> _Your objective_
After going through the data, give the number of lines that contain the word "DESIGN" as your sole answer.

□ □ □

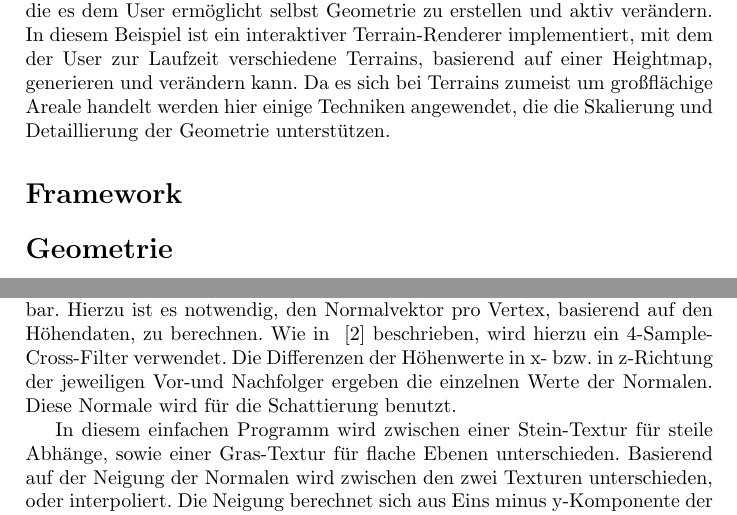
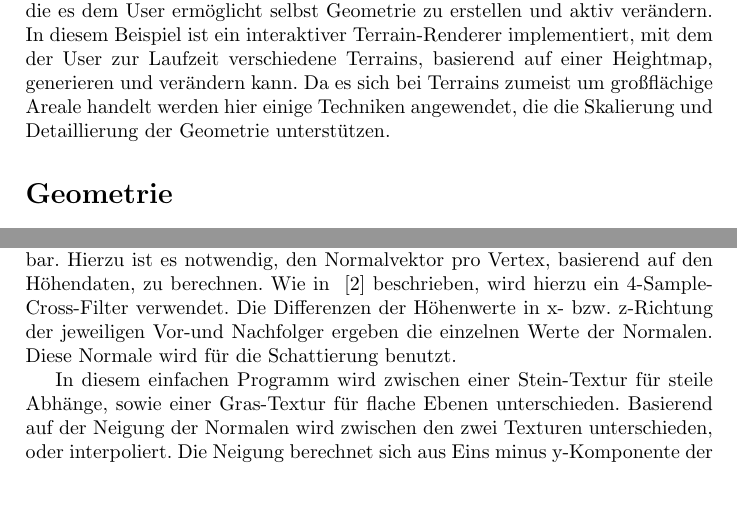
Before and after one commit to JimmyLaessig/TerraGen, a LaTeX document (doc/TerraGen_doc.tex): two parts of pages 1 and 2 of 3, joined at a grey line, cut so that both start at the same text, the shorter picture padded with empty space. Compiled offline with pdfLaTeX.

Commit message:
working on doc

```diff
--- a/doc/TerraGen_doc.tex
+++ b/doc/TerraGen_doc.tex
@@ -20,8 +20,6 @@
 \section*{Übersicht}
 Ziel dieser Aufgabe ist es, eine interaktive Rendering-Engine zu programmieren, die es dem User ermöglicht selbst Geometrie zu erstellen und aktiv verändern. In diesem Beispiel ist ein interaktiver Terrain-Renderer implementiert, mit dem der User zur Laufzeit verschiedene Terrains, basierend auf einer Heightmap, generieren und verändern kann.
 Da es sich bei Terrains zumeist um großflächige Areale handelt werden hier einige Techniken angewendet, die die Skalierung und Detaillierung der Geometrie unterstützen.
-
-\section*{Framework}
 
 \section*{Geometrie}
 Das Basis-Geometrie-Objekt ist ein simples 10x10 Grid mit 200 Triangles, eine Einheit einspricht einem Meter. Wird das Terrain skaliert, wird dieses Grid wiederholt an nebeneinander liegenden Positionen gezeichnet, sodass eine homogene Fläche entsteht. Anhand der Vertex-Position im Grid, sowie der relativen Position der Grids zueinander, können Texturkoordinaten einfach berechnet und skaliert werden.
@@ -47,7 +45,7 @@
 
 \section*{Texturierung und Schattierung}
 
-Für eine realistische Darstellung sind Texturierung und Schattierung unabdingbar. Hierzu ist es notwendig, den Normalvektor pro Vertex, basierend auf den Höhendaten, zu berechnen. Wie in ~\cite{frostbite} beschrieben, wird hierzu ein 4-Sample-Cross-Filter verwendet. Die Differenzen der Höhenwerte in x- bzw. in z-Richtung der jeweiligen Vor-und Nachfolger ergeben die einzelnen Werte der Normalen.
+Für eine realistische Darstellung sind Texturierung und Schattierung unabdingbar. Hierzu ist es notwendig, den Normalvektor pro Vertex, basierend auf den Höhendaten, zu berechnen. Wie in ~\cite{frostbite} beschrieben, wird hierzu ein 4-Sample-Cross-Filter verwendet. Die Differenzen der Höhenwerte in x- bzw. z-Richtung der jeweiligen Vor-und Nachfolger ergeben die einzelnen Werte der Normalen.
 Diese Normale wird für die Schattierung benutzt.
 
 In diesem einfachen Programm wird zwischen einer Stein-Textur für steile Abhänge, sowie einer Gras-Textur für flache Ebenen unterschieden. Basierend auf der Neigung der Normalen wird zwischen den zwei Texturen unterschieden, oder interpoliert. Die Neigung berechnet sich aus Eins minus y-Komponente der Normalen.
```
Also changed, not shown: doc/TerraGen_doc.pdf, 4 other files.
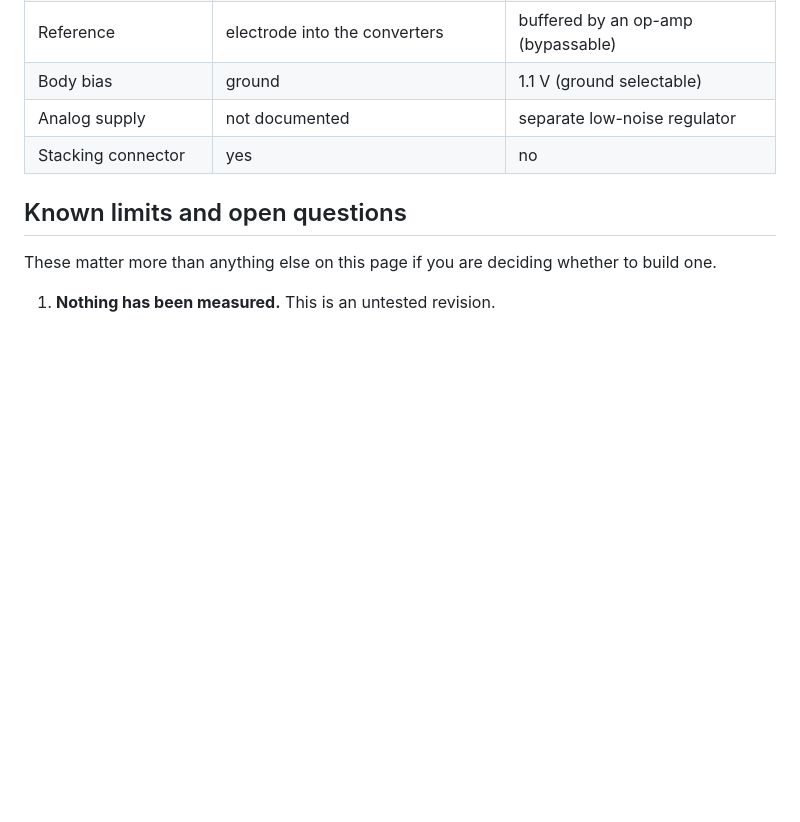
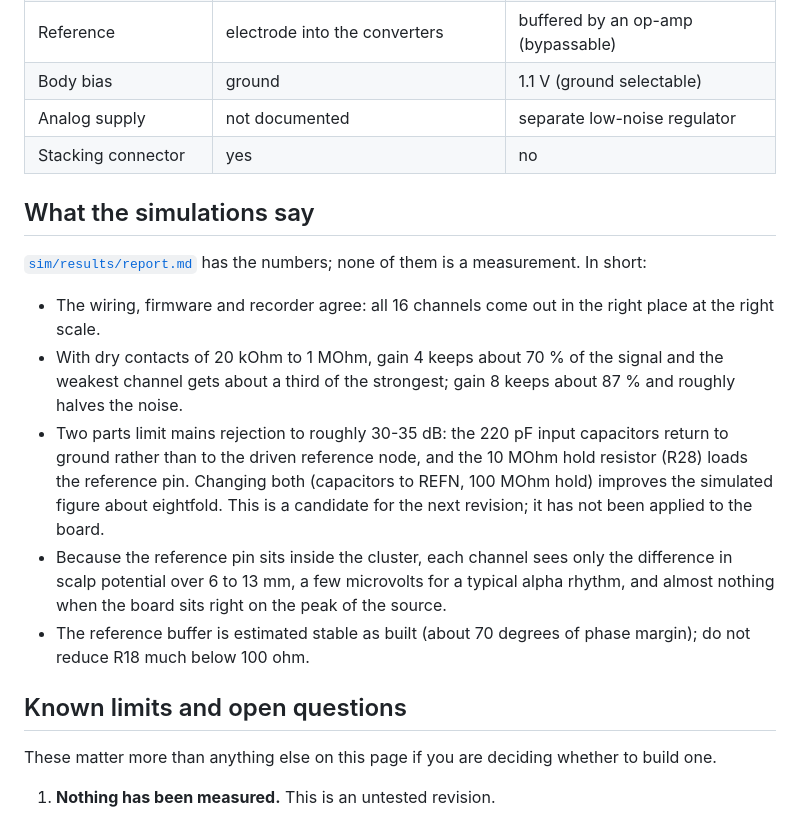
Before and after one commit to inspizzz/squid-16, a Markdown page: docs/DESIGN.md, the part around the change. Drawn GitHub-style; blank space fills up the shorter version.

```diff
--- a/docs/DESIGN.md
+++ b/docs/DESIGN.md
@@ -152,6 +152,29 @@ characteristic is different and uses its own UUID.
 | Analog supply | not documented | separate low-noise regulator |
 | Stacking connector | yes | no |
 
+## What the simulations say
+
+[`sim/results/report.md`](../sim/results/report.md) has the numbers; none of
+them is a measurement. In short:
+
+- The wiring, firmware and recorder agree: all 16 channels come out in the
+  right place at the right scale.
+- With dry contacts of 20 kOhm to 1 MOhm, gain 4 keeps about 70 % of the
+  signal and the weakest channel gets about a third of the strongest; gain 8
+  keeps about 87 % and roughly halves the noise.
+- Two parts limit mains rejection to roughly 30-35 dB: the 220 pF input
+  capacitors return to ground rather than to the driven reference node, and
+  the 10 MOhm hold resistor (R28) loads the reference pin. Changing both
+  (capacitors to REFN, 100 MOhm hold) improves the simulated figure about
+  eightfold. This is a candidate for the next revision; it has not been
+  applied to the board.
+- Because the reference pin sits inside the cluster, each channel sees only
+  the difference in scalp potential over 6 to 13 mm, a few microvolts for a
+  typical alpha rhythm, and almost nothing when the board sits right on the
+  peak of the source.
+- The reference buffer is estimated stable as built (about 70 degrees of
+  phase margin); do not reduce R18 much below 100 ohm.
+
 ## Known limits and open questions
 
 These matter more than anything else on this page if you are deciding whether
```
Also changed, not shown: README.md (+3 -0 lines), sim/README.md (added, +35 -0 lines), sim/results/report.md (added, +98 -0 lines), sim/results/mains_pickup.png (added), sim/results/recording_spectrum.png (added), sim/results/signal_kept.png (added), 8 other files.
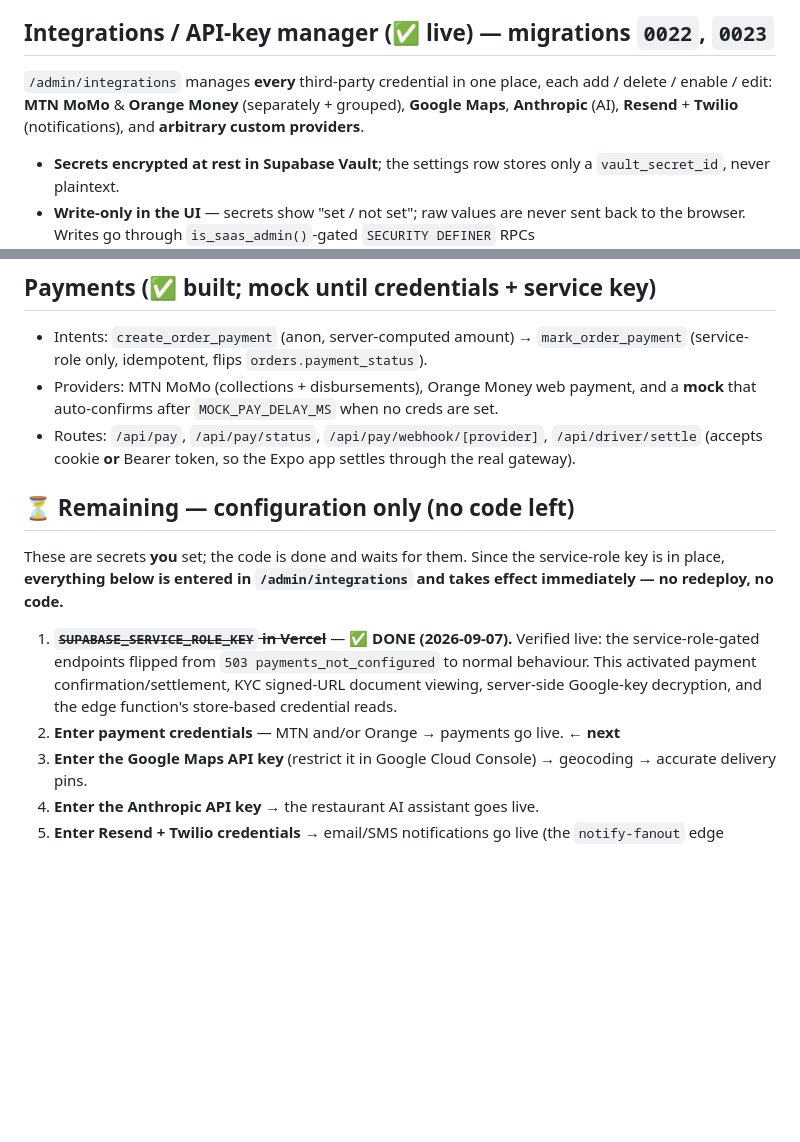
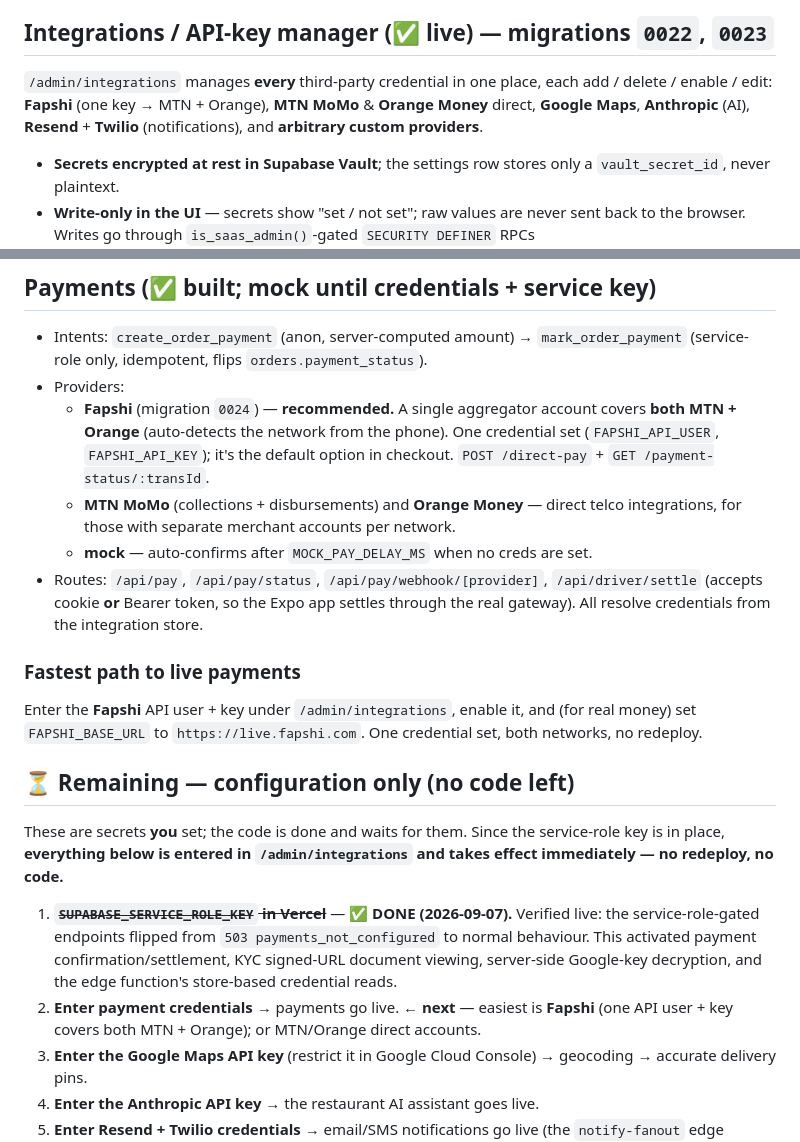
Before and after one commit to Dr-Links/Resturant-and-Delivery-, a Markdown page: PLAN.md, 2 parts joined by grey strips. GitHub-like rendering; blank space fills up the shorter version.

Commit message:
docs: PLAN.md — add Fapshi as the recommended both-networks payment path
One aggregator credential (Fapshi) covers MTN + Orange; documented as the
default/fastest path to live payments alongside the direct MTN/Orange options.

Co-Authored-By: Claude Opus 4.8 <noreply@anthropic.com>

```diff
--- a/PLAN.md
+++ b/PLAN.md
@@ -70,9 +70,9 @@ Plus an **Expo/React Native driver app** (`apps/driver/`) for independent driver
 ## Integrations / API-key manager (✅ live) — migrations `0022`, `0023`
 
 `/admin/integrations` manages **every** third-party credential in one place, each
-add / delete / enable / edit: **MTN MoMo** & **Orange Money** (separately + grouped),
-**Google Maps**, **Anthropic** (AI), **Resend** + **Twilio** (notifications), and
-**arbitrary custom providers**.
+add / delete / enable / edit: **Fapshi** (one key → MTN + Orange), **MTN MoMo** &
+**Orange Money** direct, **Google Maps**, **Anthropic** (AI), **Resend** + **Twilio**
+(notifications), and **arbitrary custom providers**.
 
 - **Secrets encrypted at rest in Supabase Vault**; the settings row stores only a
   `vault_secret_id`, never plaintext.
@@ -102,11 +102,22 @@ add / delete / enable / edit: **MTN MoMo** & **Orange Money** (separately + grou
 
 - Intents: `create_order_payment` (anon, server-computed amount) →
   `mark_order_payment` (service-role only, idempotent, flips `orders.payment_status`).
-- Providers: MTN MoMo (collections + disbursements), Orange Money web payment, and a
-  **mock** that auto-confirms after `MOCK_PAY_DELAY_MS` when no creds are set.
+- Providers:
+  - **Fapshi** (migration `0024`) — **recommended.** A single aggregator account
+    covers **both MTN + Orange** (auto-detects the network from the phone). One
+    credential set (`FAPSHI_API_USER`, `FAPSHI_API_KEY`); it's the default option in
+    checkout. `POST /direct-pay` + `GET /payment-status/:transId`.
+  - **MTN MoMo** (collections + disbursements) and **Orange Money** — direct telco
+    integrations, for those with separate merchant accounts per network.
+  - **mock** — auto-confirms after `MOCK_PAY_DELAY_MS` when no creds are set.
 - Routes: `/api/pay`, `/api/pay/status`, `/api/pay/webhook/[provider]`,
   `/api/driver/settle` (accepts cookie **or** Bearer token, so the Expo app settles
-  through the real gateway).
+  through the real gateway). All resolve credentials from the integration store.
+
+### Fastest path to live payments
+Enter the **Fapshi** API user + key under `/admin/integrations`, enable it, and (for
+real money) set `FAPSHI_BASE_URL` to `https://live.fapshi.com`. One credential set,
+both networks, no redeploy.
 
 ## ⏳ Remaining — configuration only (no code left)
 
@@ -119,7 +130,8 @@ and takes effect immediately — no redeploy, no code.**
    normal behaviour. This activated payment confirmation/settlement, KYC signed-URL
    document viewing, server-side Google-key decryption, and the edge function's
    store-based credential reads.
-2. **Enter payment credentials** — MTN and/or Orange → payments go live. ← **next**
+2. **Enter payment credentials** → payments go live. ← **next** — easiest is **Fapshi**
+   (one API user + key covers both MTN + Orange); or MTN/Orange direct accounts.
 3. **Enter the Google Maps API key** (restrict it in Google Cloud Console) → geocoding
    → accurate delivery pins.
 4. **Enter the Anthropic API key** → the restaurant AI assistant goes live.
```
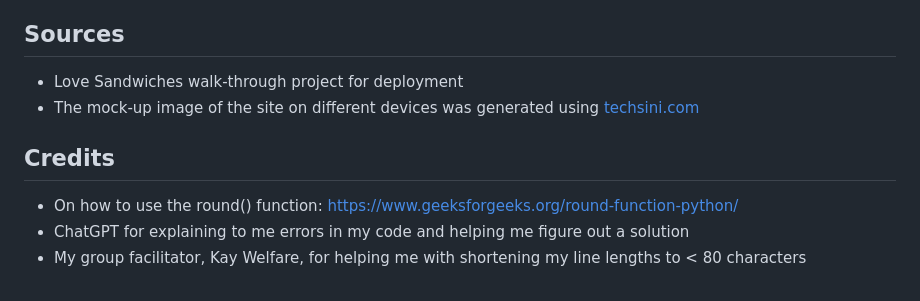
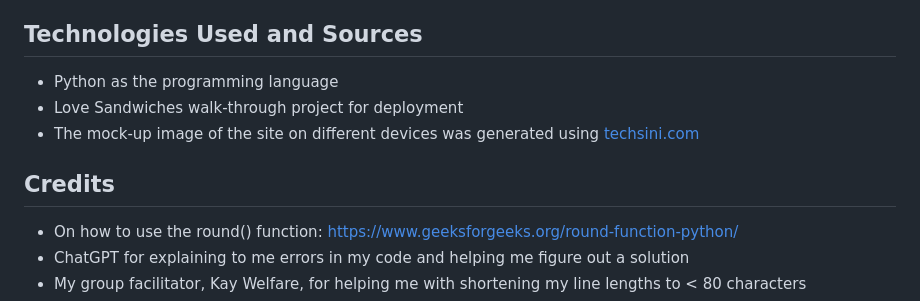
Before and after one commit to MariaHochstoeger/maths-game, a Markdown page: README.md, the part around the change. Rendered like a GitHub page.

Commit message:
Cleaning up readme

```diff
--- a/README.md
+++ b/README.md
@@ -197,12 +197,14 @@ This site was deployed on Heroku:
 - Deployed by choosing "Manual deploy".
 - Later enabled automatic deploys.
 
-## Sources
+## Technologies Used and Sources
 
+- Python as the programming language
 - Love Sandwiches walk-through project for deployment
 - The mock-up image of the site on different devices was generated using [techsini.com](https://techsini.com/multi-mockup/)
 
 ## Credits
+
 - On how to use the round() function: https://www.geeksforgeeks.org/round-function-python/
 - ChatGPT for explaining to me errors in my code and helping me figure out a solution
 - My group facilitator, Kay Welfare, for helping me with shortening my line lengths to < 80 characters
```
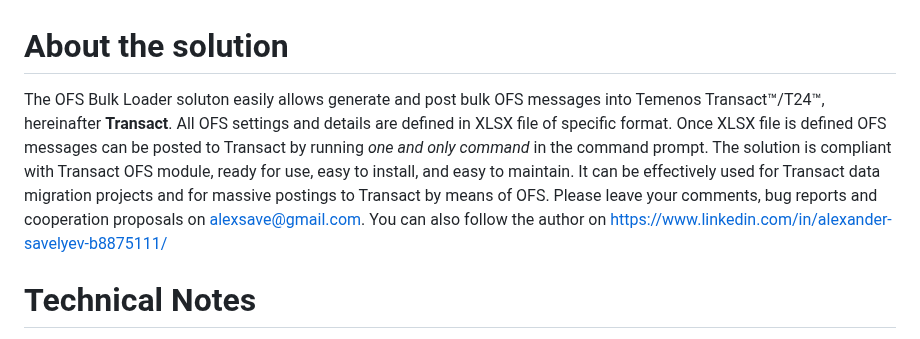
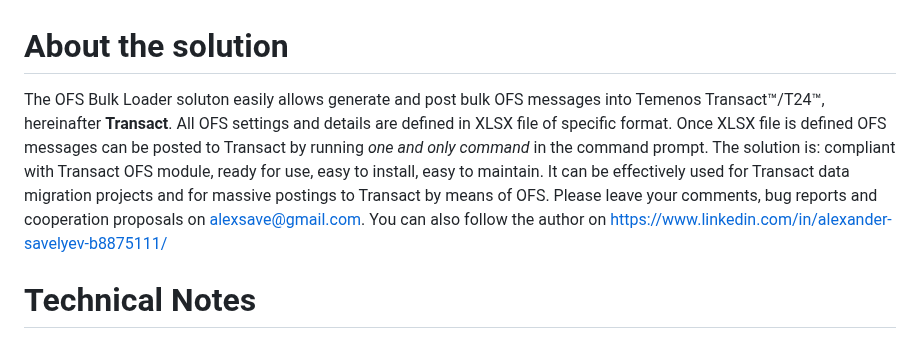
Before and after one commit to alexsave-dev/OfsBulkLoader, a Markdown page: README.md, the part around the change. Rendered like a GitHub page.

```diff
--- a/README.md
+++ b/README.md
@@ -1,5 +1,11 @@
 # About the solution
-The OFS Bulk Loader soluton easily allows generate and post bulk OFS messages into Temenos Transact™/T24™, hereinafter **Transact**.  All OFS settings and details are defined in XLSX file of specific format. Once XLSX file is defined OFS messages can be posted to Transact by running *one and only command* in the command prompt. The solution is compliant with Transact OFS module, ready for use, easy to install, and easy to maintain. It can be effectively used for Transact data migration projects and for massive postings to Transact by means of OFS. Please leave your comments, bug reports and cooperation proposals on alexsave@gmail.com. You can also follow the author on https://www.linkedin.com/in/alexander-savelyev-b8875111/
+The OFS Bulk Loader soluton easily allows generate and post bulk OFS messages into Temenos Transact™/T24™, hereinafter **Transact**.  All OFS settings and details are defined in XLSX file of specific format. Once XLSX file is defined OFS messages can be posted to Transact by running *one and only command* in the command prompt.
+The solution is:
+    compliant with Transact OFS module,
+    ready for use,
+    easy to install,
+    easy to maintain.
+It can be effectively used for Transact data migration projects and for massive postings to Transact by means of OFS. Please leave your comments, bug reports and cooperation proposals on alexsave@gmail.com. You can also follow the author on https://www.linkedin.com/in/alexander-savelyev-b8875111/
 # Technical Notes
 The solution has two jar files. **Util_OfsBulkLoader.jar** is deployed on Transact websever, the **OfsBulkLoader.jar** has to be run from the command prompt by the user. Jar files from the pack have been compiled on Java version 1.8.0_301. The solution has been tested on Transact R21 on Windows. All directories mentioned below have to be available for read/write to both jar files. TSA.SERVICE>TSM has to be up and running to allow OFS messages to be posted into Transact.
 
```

□ □ □

> _Problem solution_
3